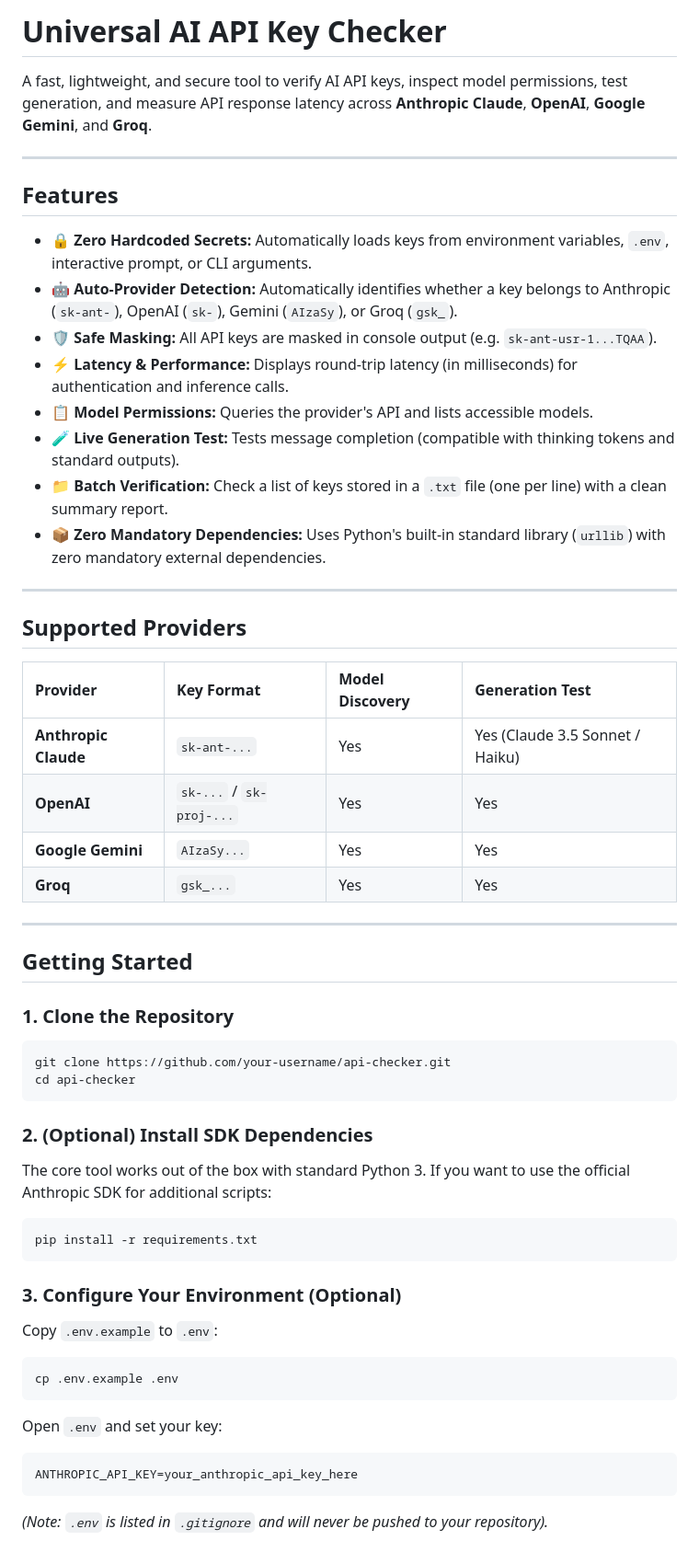
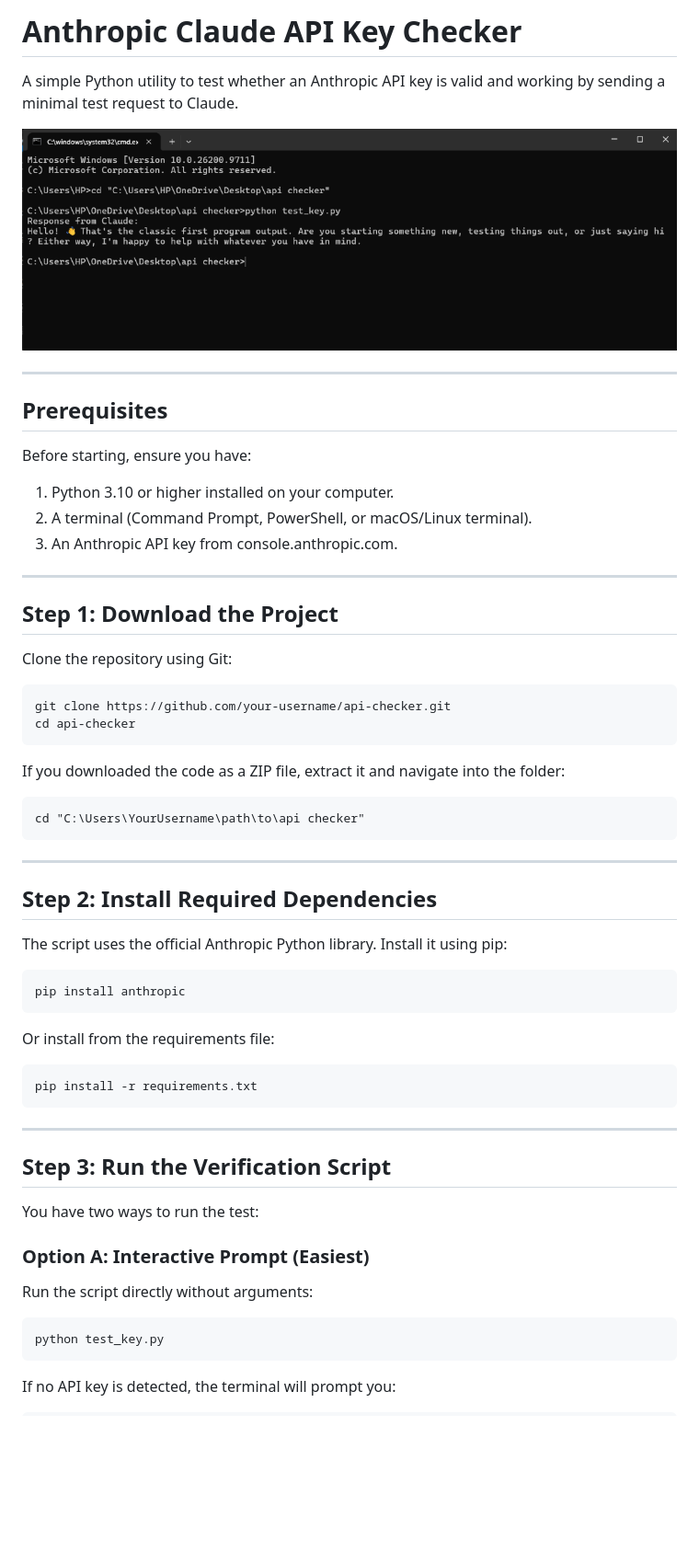
Before and after one commit to Karan20coder/api-checker, a Markdown page: README.md, the part around one of its changes. Shown at 92% size. Drawn GitHub-style; pictures changed too: assets/screenshot.png (added); blank space fills up the shorter version.

Commit message:
Update README with step-by-step instructions and output screenshot

````diff
--- a/README.md
+++ b/README.md
@@ -1,56 +1,64 @@
-# Universal AI API Key Checker
+# Anthropic Claude API Key Checker
 
-A fast, lightweight, and secure tool to verify AI API keys, inspect model permissions, test generation, and measure API response latency across **Anthropic Claude**, **OpenAI**, **Google Gemini**, and **Groq**.
+A simple Python utility to test whether an Anthropic API key is valid and working by sending a minimal test request to Claude.
+
+![Terminal Output](assets/screenshot.png)
 
 ---
 
-## Features
+## Prerequisites
 
-- 🔒 **Zero Hardcoded Secrets:** Automatically loads keys from environment variables, `.env`, interactive prompt, or CLI arguments.
-- 🤖 **Auto-Provider Detection:** Automatically identifies whether a key belongs to Anthropic (`sk-ant-`), OpenAI (`sk-`), Gemini (`AIzaSy`), or Groq (`gsk_`).
-- 🛡️ **Safe Masking:** All API keys are masked in console output (e.g. `sk-ant-usr-1...TQAA`).
-- ⚡ **Latency & Performance:** Displays round-trip latency (in milliseconds) for authentication and inference calls.
-- 📋 **Model Permissions:** Queries the provider's API and lists accessible models.
-- 🧪 **Live Generation Test:** Tests message completion (compatible with thinking tokens and standard outputs).
-- 📁 **Batch Verification:** Check a list of keys stored in a `.txt` file (one per line) with a clean summary report.
-- 📦 **Zero Mandatory Dependencies:** Uses Python's built-in standard library (`urllib`) with zero mandatory external dependencies.
+Before starting, ensure you have:
+1. Python 3.10 or higher installed on your computer.
+2. A terminal (Command Prompt, PowerShell, or macOS/Linux terminal).
+3. An Anthropic API key from console.anthropic.com.
 
 ---
 
-## Supported Providers
+## Step 1: Download the Project
 
-| Provider | Key Format | Model Discovery | Generation Test |
-| :--- | :--- | :--- | :--- |
-| **Anthropic Claude** | `sk-ant-...` | Yes | Yes (Claude 3.5 Sonnet / Haiku) |
-| **OpenAI** | `sk-...` / `sk-proj-...` | Yes | Yes |
-| **Google Gemini** | `AIzaSy...` | Yes | Yes |
-| **Groq** | `gsk_...` | Yes | Yes |
+Clone the repository using Git:
 
----
-
-## Getting Started
-
-### 1. Clone the Repository
 ```bash
 git clone https://github.com/your-username/api-checker.git
 cd api-checker
 ```
 
-### 2. (Optional) Install SDK Dependencies
-The core tool works out of the box with standard Python 3. If you want to use the official Anthropic SDK for additional scripts:
-```bash
+If you downloaded the code as a ZIP file, extract it and navigate into the folder:
+
+```cmd
+cd "C:\Users\YourUsername\path\to\api checker"
+```
+
+---
+
+## Step 2: Install Required Dependencies
+
+The script uses the official Anthropic Python library. Install it using pip:
+
+```cmd
+pip install anthropic
+```
+
+Or install from the requirements file:
+
+```cmd
 pip install -r requirements.txt
 ```
 
-### 3. Configure Your Environment (Optional)
-Copy `.env.example` to `.env`:
-```bash
-cp .env.example .env
-```
-Open `.env` and set your key:
-```env
-ANTHROPIC_API_KEY=your_anthropic_api_key_here
+---
+
+## Step 3: Run the Verification Script
+
+You have two ways to run the test:
+
+### Option A: Interactive Prompt (Easiest)
+
+Run the script directly without arguments:
+
+```cmd
+python test_key.py
 ```
 
-*(Note: `.env` is listed in `.gitignore` and will never be pushed to your repository).*
+If no API key is detected, the terminal will prompt you:
 
````
Also changed, not shown: other parts of README.md (+58 -26 lines).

—————

• What needs to be done:
If a record contains a picture, omit the picture and repeat everything else exactly.

• Problem solution:
Before and after one commit to Karan20coder/api-checker, a Markdown page: README.md, the part around one of its changes. Shown at 92% size. Drawn GitHub-style; pictures changed too: assets/screenshot.png (added); blank space fills up the shorter version.

Commit message:
Update README with step-by-step instructions and output screenshot

````diff
--- a/README.md
+++ b/README.md
@@ -1,56 +1,64 @@
-# Universal AI API Key Checker
+# Anthropic Claude API Key Checker
 
-A fast, lightweight, and secure tool to verify AI API keys, inspect model permissions, test generation, and measure API response latency across **Anthropic Claude**, **OpenAI**, **Google Gemini**, and **Groq**.
+A simple Python utility to test whether an Anthropic API key is valid and working by sending a minimal test request to Claude.
+
+![Terminal Output](assets/screenshot.png)
 
 ---
 
-## Features
+## Prerequisites
 
-- 🔒 **Zero Hardcoded Secrets:** Automatically loads keys from environment variables, `.env`, interactive prompt, or CLI arguments.
-- 🤖 **Auto-Provider Detection:** Automatically identifies whether a key belongs to Anthropic (`sk-ant-`), OpenAI (`sk-`), Gemini (`AIzaSy`), or Groq (`gsk_`).
-- 🛡️ **Safe Masking:** All API keys are masked in console output (e.g. `sk-ant-usr-1...TQAA`).
-- ⚡ **Latency & Performance:** Displays round-trip latency (in milliseconds) for authentication and inference calls.
-- 📋 **Model Permissions:** Queries the provider's API and lists accessible models.
-- 🧪 **Live Generation Test:** Tests message completion (compatible with thinking tokens and standard outputs).
-- 📁 **Batch Verification:** Check a list of keys stored in a `.txt` file (one per line) with a clean summary report.
-- 📦 **Zero Mandatory Dependencies:** Uses Python's built-in standard library (`urllib`) with zero mandatory external dependencies.
+Before starting, ensure you have:
+1. Python 3.10 or higher installed on your computer.
+2. A terminal (Command Prompt, PowerShell, or macOS/Linux terminal).
+3. An Anthropic API key from console.anthropic.com.
 
 ---
 
-## Supported Providers
+## Step 1: Download the Project
 
-| Provider | Key Format | Model Discovery | Generation Test |
-| :--- | :--- | :--- | :--- |
-| **Anthropic Claude** | `sk-ant-...` | Yes | Yes (Claude 3.5 Sonnet / Haiku) |
-| **OpenAI** | `sk-...` / `sk-proj-...` | Yes | Yes |
-| **Google Gemini** | `AIzaSy...` | Yes | Yes |
-| **Groq** | `gsk_...` | Yes | Yes |
+Clone the repository using Git:
 
----
-
-## Getting Started
-
-### 1. Clone the Repository
 ```bash
 git clone https://github.com/your-username/api-checker.git
 cd api-checker
 ```
 
-### 2. (Optional) Install SDK Dependencies
-The core tool works out of the box with standard Python 3. If you want to use the official Anthropic SDK for additional scripts:
-```bash
+If you downloaded the code as a ZIP file, extract it and navigate into the folder:
+
+```cmd
+cd "C:\Users\YourUsername\path\to\api checker"
+```
+
+---
+
+## Step 2: Install Required Dependencies
+
+The script uses the official Anthropic Python library. Install it using pip:
+
+```cmd
+pip install anthropic
+```
+
+Or install from the requirements file:
+
+```cmd
 pip install -r requirements.txt
 ```
 
-### 3. Configure Your Environment (Optional)
-Copy `.env.example` to `.env`:
-```bash
-cp .env.example .env
-```
-Open `.env` and set your key:
-```env
-ANTHROPIC_API_KEY=your_anthropic_api_key_here
+---
+
+## Step 3: Run the Verification Script
+
+You have two ways to run the test:
+
+### Option A: Interactive Prompt (Easiest)
+
+Run the script directly without arguments:
+
+```cmd
+python test_key.py
 ```
 
-*(Note: `.env` is listed in `.gitignore` and will never be pushed to your repository).*
+If no API key is detected, the terminal will prompt you:
 
````
Also changed, not shown: other parts of README.md (+58 -26 lines).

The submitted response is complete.